- _WORK REQUEST_
Would you retype the listing below word for word, without any of its pictures?

--- DATA FOR THIS EXERCISE Enclosed Below ---

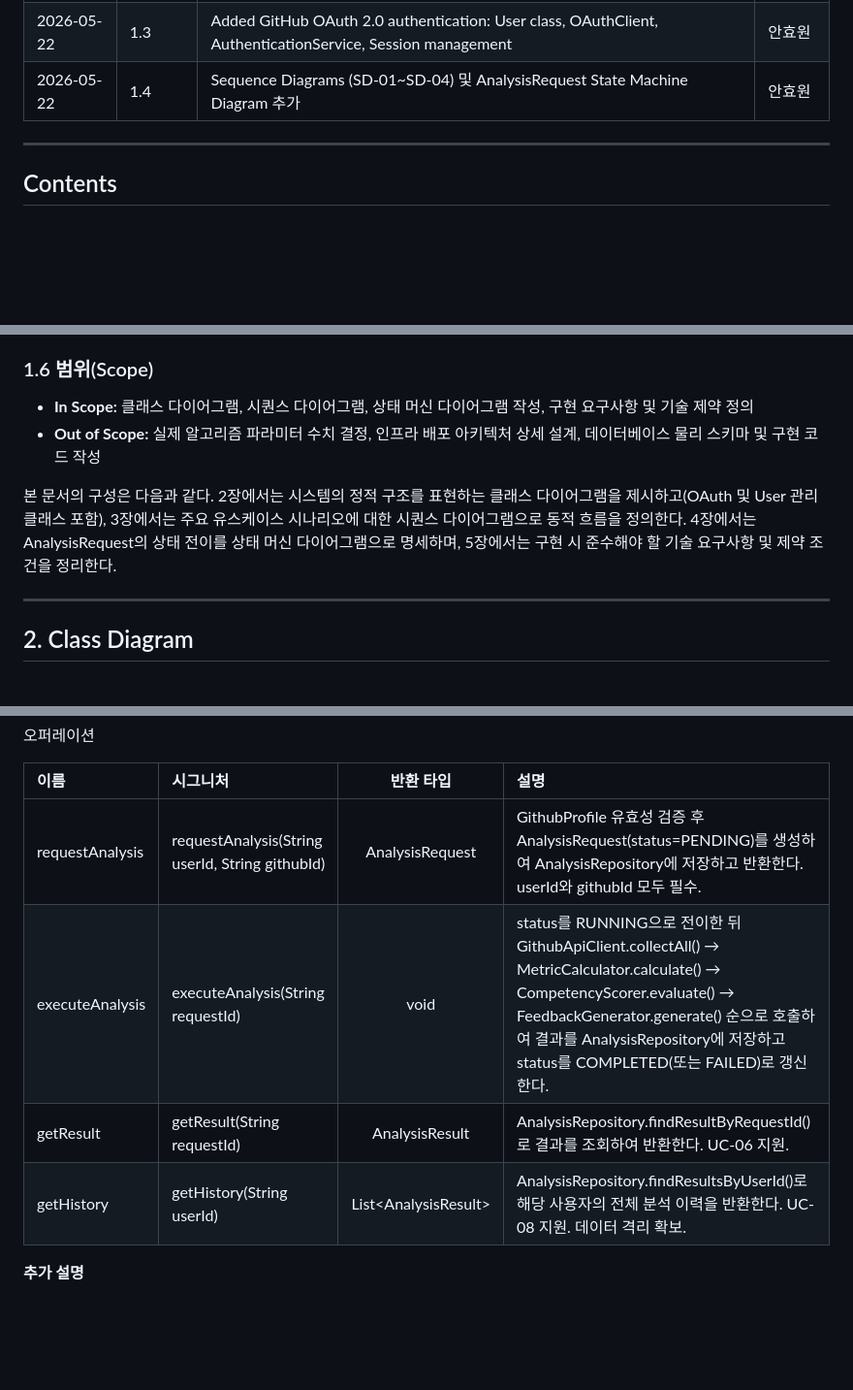
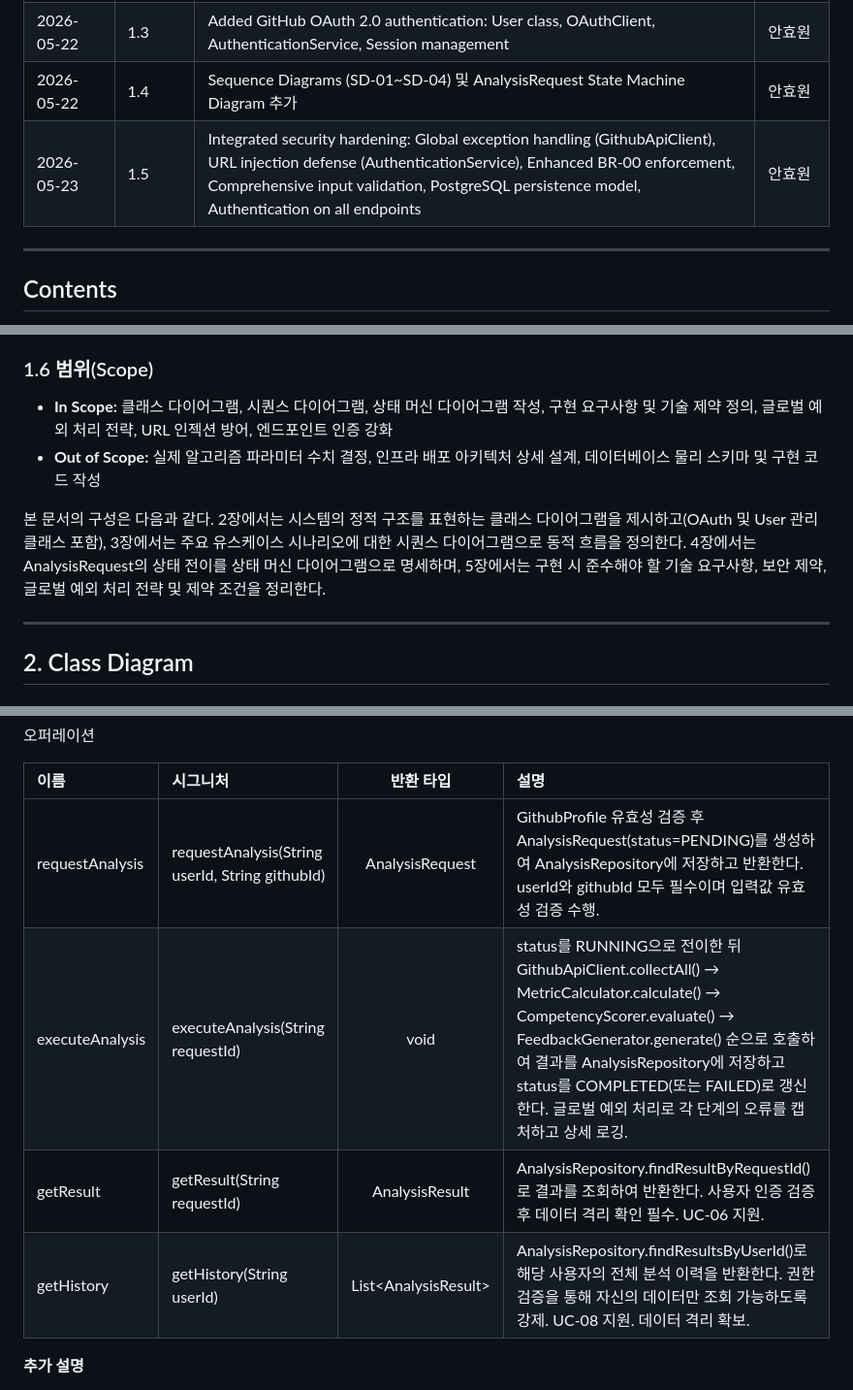
Before and after one commit to NotHyoone/OSS_Design, a Markdown page: Design_[22212046_안효원].md, 3 parts joined by grey strips. Shown at 97% size. Drawn GitHub-style; blank space fills up the shorter version.

```diff
--- a/Design_[22212046_안효원].md
+++ b/Design_[22212046_안효원].md
@@ -23,6 +23,7 @@ GitHub 기반 개발자 실력 분석 및 피드백 웹 시스템
 | 2026-05-14 | 1.2 | AnalysisService·AnalysisRepository 추가, 오케스트레이션 메서드 보완(collectAll/calculate/evaluate), AnalysisResult trustLevel 속성 추가, detectAnomalies 시그니처 수정, ReportGenerator 의존 관계 수정 | 안효원 |
 | 2026-05-22 | 1.3 | Added GitHub OAuth 2.0 authentication: User class, OAuthClient, AuthenticationService, Session management | 안효원 |
 | 2026-05-22 | 1.4 | Sequence Diagrams (SD-01~SD-04) 및 AnalysisRequest State Machine Diagram 추가 | 안효원 |
+| 2026-05-23 | 1.5 | Integrated security hardening: Global exception handling (GithubApiClient), URL injection defense (AuthenticationService), Enhanced BR-00 enforcement, Comprehensive input validation, PostgreSQL persistence model, Authentication on all endpoints | 안효원 |
 
 ---
 
@@ -83,10 +84,10 @@ GitHub Activity Insight는 위 문제를 다음 방식으로 해결한다.
 
 ### 1.6 범위(Scope)
 
-- **In Scope:** 클래스 다이어그램, 시퀀스 다이어그램, 상태 머신 다이어그램 작성, 구현 요구사항 및 기술 제약 정의
+- **In Scope:** 클래스 다이어그램, 시퀀스 다이어그램, 상태 머신 다이어그램 작성, 구현 요구사항 및 기술 제약 정의, 글로벌 예외 처리 전략, URL 인젝션 방어, 엔드포인트 인증 강화
 - **Out of Scope:** 실제 알고리즘 파라미터 수치 결정, 인프라 배포 아키텍처 상세 설계, 데이터베이스 물리 스키마 및 구현 코드 작성
 
-본 문서의 구성은 다음과 같다. 2장에서는 시스템의 정적 구조를 표현하는 클래스 다이어그램을 제시하고(OAuth 및 User 관리 클래스 포함), 3장에서는 주요 유스케이스 시나리오에 대한 시퀀스 다이어그램으로 동적 흐름을 정의한다. 4장에서는 AnalysisRequest의 상태 전이를 상태 머신 다이어그램으로 명세하며, 5장에서는 구현 시 준수해야 할 기술 요구사항 및 제약 조건을 정리한다.
+본 문서의 구성은 다음과 같다. 2장에서는 시스템의 정적 구조를 표현하는 클래스 다이어그램을 제시하고(OAuth 및 User 관리 클래스 포함), 3장에서는 주요 유스케이스 시나리오에 대한 시퀀스 다이어그램으로 동적 흐름을 정의한다. 4장에서는 AnalysisRequest의 상태 전이를 상태 머신 다이어그램으로 명세하며, 5장에서는 구현 시 준수해야 할 기술 요구사항, 보안 제약, 글로벌 예외 처리 전략 및 제약 조건을 정리한다.
 
 ---
 
@@ -1473,10 +1478,10 @@ classDiagram
 
 | 이름 | 시그니처 | 반환 타입 | 설명 |
 | :--- | :--- | :---: | :--- |
-| requestAnalysis | requestAnalysis(String userId, String githubId) | AnalysisRequest | GithubProfile 유효성 검증 후 AnalysisRequest(status=PENDING)를 생성하여 AnalysisRepository에 저장하고 반환한다. userId와 githubId 모두 필수. |
-| executeAnalysis | executeAnalysis(String requestId) | void | status를 RUNNING으로 전이한 뒤 GithubApiClient.collectAll() → MetricCalculator.calculate() → CompetencyScorer.evaluate() → FeedbackGenerator.generate() 순으로 호출하여 결과를 AnalysisRepository에 저장하고 status를 COMPLETED(또는 FAILED)로 갱신한다. |
-| getResult | getResult(String requestId) | AnalysisResult | AnalysisRepository.findResultByRequestId()로 결과를 조회하여 반환한다. UC-06 지원. |
-| getHistory | getHistory(String userId) | List\<AnalysisResult\> | AnalysisRepository.findResultsByUserId()로 해당 사용자의 전체 분석 이력을 반환한다. UC-08 지원. 데이터 격리 확보. |
+| requestAnalysis | requestAnalysis(String userId, String githubId) | AnalysisRequest | GithubProfile 유효성 검증 후 AnalysisRequest(status=PENDING)를 생성하여 AnalysisRepository에 저장하고 반환한다. userId와 githubId 모두 필수이며 입력값 유효성 검증 수행. |
+| executeAnalysis | executeAnalysis(String requestId) | void | status를 RUNNING으로 전이한 뒤 GithubApiClient.collectAll() → MetricCalculator.calculate() → CompetencyScorer.evaluate() → FeedbackGenerator.generate() 순으로 호출하여 결과를 AnalysisRepository에 저장하고 status를 COMPLETED(또는 FAILED)로 갱신한다. 글로벌 예외 처리로 각 단계의 오류를 캡처하고 상세 로깅. |
+| getResult | getResult(String requestId) | AnalysisResult | AnalysisRepository.findResultByRequestId()로 결과를 조회하여 반환한다. 사용자 인증 검증 후 데이터 격리 확인 필수. UC-06 지원. |
+| getHistory | getHistory(String userId) | List\<AnalysisResult\> | AnalysisRepository.findResultsByUserId()로 해당 사용자의 전체 분석 이력을 반환한다. 권한 검증을 통해 자신의 데이터만 조회 가능하도록 강제. UC-08 지원. 데이터 격리 확보. |
 
 **추가 설명**
 
```
Also changed, not shown: other parts of Design_[22212046_안효원].md (+17 -13 lines), Conceptualization_[22212046_안효원].md (+7 -2 lines), [Analysis]_22212046안효원.md (+8 -2 lines).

--- End of Enclosed DATA FOR THIS EXERCISE ---

- _RESPONSE TO THE TASK_
Before and after one commit to NotHyoone/OSS_Design, a Markdown page: Design_[22212046_안효원].md, 3 parts joined by grey strips. Shown at 97% size. Drawn GitHub-style; blank space fills up the shorter version.

```diff
--- a/Design_[22212046_안효원].md
+++ b/Design_[22212046_안효원].md
@@ -23,6 +23,7 @@ GitHub 기반 개발자 실력 분석 및 피드백 웹 시스템
 | 2026-05-14 | 1.2 | AnalysisService·AnalysisRepository 추가, 오케스트레이션 메서드 보완(collectAll/calculate/evaluate), AnalysisResult trustLevel 속성 추가, detectAnomalies 시그니처 수정, ReportGenerator 의존 관계 수정 | 안효원 |
 | 2026-05-22 | 1.3 | Added GitHub OAuth 2.0 authentication: User class, OAuthClient, AuthenticationService, Session management | 안효원 |
 | 2026-05-22 | 1.4 | Sequence Diagrams (SD-01~SD-04) 및 AnalysisRequest State Machine Diagram 추가 | 안효원 |
+| 2026-05-23 | 1.5 | Integrated security hardening: Global exception handling (GithubApiClient), URL injection defense (AuthenticationService), Enhanced BR-00 enforcement, Comprehensive input validation, PostgreSQL persistence model, Authentication on all endpoints | 안효원 |
 
 ---
 
@@ -83,10 +84,10 @@ GitHub Activity Insight는 위 문제를 다음 방식으로 해결한다.
 
 ### 1.6 범위(Scope)
 
-- **In Scope:** 클래스 다이어그램, 시퀀스 다이어그램, 상태 머신 다이어그램 작성, 구현 요구사항 및 기술 제약 정의
+- **In Scope:** 클래스 다이어그램, 시퀀스 다이어그램, 상태 머신 다이어그램 작성, 구현 요구사항 및 기술 제약 정의, 글로벌 예외 처리 전략, URL 인젝션 방어, 엔드포인트 인증 강화
 - **Out of Scope:** 실제 알고리즘 파라미터 수치 결정, 인프라 배포 아키텍처 상세 설계, 데이터베이스 물리 스키마 및 구현 코드 작성
 
-본 문서의 구성은 다음과 같다. 2장에서는 시스템의 정적 구조를 표현하는 클래스 다이어그램을 제시하고(OAuth 및 User 관리 클래스 포함), 3장에서는 주요 유스케이스 시나리오에 대한 시퀀스 다이어그램으로 동적 흐름을 정의한다. 4장에서는 AnalysisRequest의 상태 전이를 상태 머신 다이어그램으로 명세하며, 5장에서는 구현 시 준수해야 할 기술 요구사항 및 제약 조건을 정리한다.
+본 문서의 구성은 다음과 같다. 2장에서는 시스템의 정적 구조를 표현하는 클래스 다이어그램을 제시하고(OAuth 및 User 관리 클래스 포함), 3장에서는 주요 유스케이스 시나리오에 대한 시퀀스 다이어그램으로 동적 흐름을 정의한다. 4장에서는 AnalysisRequest의 상태 전이를 상태 머신 다이어그램으로 명세하며, 5장에서는 구현 시 준수해야 할 기술 요구사항, 보안 제약, 글로벌 예외 처리 전략 및 제약 조건을 정리한다.
 
 ---
 
@@ -1473,10 +1478,10 @@ classDiagram
 
 | 이름 | 시그니처 | 반환 타입 | 설명 |
 | :--- | :--- | :---: | :--- |
-| requestAnalysis | requestAnalysis(String userId, String githubId) | AnalysisRequest | GithubProfile 유효성 검증 후 AnalysisRequest(status=PENDING)를 생성하여 AnalysisRepository에 저장하고 반환한다. userId와 githubId 모두 필수. |
-| executeAnalysis | executeAnalysis(String requestId) | void | status를 RUNNING으로 전이한 뒤 GithubApiClient.collectAll() → MetricCalculator.calculate() → CompetencyScorer.evaluate() → FeedbackGenerator.generate() 순으로 호출하여 결과를 AnalysisRepository에 저장하고 status를 COMPLETED(또는 FAILED)로 갱신한다. |
-| getResult | getResult(String requestId) | AnalysisResult | AnalysisRepository.findResultByRequestId()로 결과를 조회하여 반환한다. UC-06 지원. |
-| getHistory | getHistory(String userId) | List\<AnalysisResult\> | AnalysisRepository.findResultsByUserId()로 해당 사용자의 전체 분석 이력을 반환한다. UC-08 지원. 데이터 격리 확보. |
+| requestAnalysis | requestAnalysis(String userId, String githubId) | AnalysisRequest | GithubProfile 유효성 검증 후 AnalysisRequest(status=PENDING)를 생성하여 AnalysisRepository에 저장하고 반환한다. userId와 githubId 모두 필수이며 입력값 유효성 검증 수행. |
+| executeAnalysis | executeAnalysis(String requestId) | void | status를 RUNNING으로 전이한 뒤 GithubApiClient.collectAll() → MetricCalculator.calculate() → CompetencyScorer.evaluate() → FeedbackGenerator.generate() 순으로 호출하여 결과를 AnalysisRepository에 저장하고 status를 COMPLETED(또는 FAILED)로 갱신한다. 글로벌 예외 처리로 각 단계의 오류를 캡처하고 상세 로깅. |
+| getResult | getResult(String requestId) | AnalysisResult | AnalysisRepository.findResultByRequestId()로 결과를 조회하여 반환한다. 사용자 인증 검증 후 데이터 격리 확인 필수. UC-06 지원. |
+| getHistory | getHistory(String userId) | List\<AnalysisResult\> | AnalysisRepository.findResultsByUserId()로 해당 사용자의 전체 분석 이력을 반환한다. 권한 검증을 통해 자신의 데이터만 조회 가능하도록 강제. UC-08 지원. 데이터 격리 확보. |
 
 **추가 설명**
 
```
Also changed, not shown: other parts of Design_[22212046_안효원].md (+17 -13 lines), Conceptualization_[22212046_안효원].md (+7 -2 lines), [Analysis]_22212046안효원.md (+8 -2 lines).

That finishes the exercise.